> _Instructions for the task_
Line by line, copy out the entries exactly and leave the pictures behind.

Change detection data:
--------------------------------

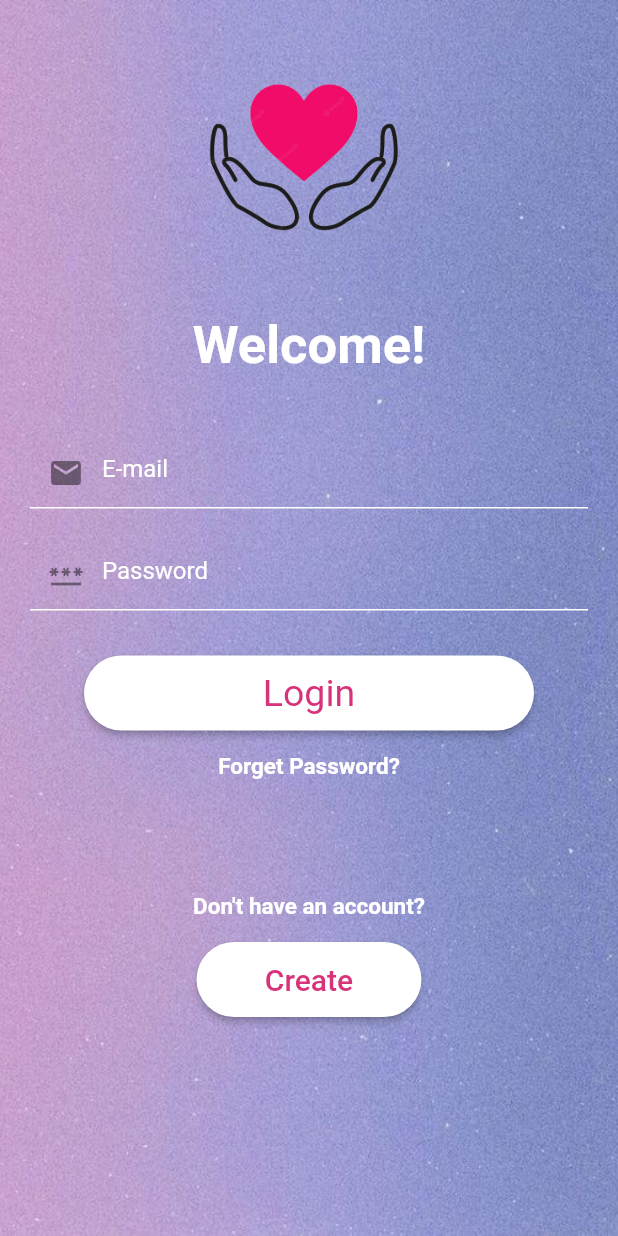
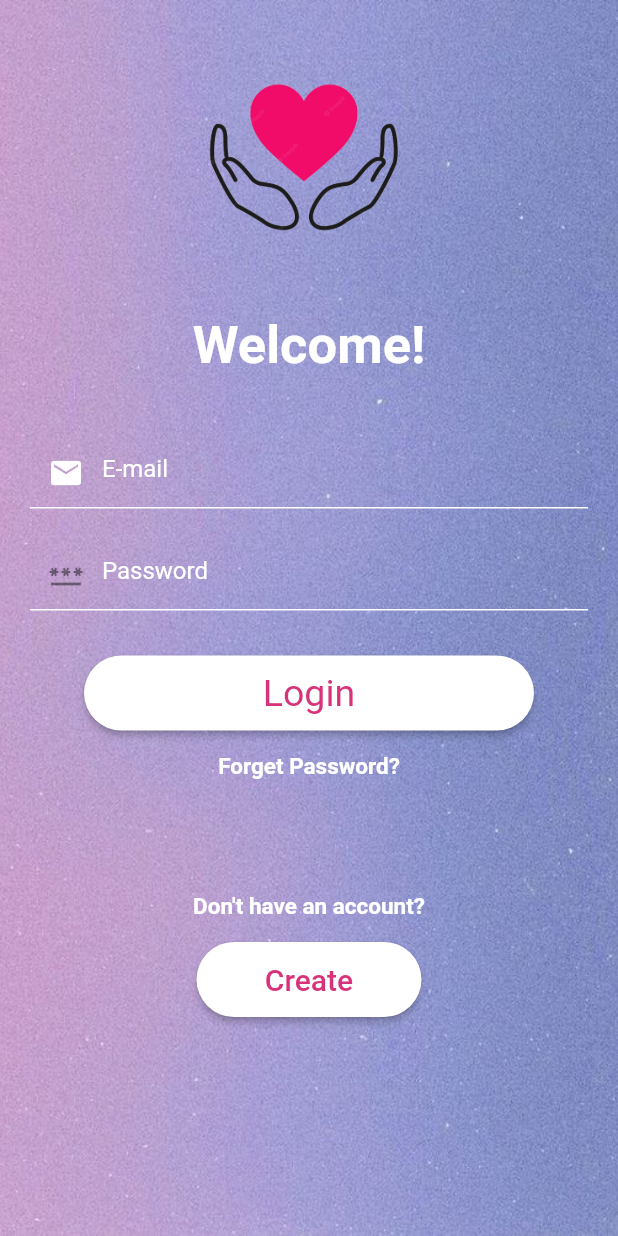
Before and after one commit to ayaqartallo/software-project, a Flutter app: the screen it shows after launch, on a phone screen of 412 x 824 dp. Run offline on Flutter 3.47's test engine with Material 2 defaults, Android fonts, the phone set to English and light mode, and no system bars.

Commit message:
project files

```diff
--- a/lib/login.dart
+++ b/lib/login.dart
@@ -54,6 +54,7 @@ class _LoginState extends State<Login> {
                     cursorColor: Colors.white,
                     decoration: InputDecoration(
                       prefixIcon: Icon(Icons.email),
+                      prefixIconColor: Colors.white,
                       hintText: "E-mail",
                       hintStyle: TextStyle(color: Colors.white),
                       enabledBorder: UnderlineInputBorder(
```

--------------------------------

> _Written response_
Before and after one commit to ayaqartallo/software-project, a Flutter app: the screen it shows after launch, on a phone screen of 412 x 824 dp. Run offline on Flutter 3.47's test engine with Material 2 defaults, Android fonts, the phone set to English and light mode, and no system bars.

Commit message:
project files

```diff
--- a/lib/login.dart
+++ b/lib/login.dart
@@ -54,6 +54,7 @@ class _LoginState extends State<Login> {
                     cursorColor: Colors.white,
                     decoration: InputDecoration(
                       prefixIcon: Icon(Icons.email),
+                      prefixIconColor: Colors.white,
                       hintText: "E-mail",
                       hintStyle: TextStyle(color: Colors.white),
                       enabledBorder: UnderlineInputBorder(
```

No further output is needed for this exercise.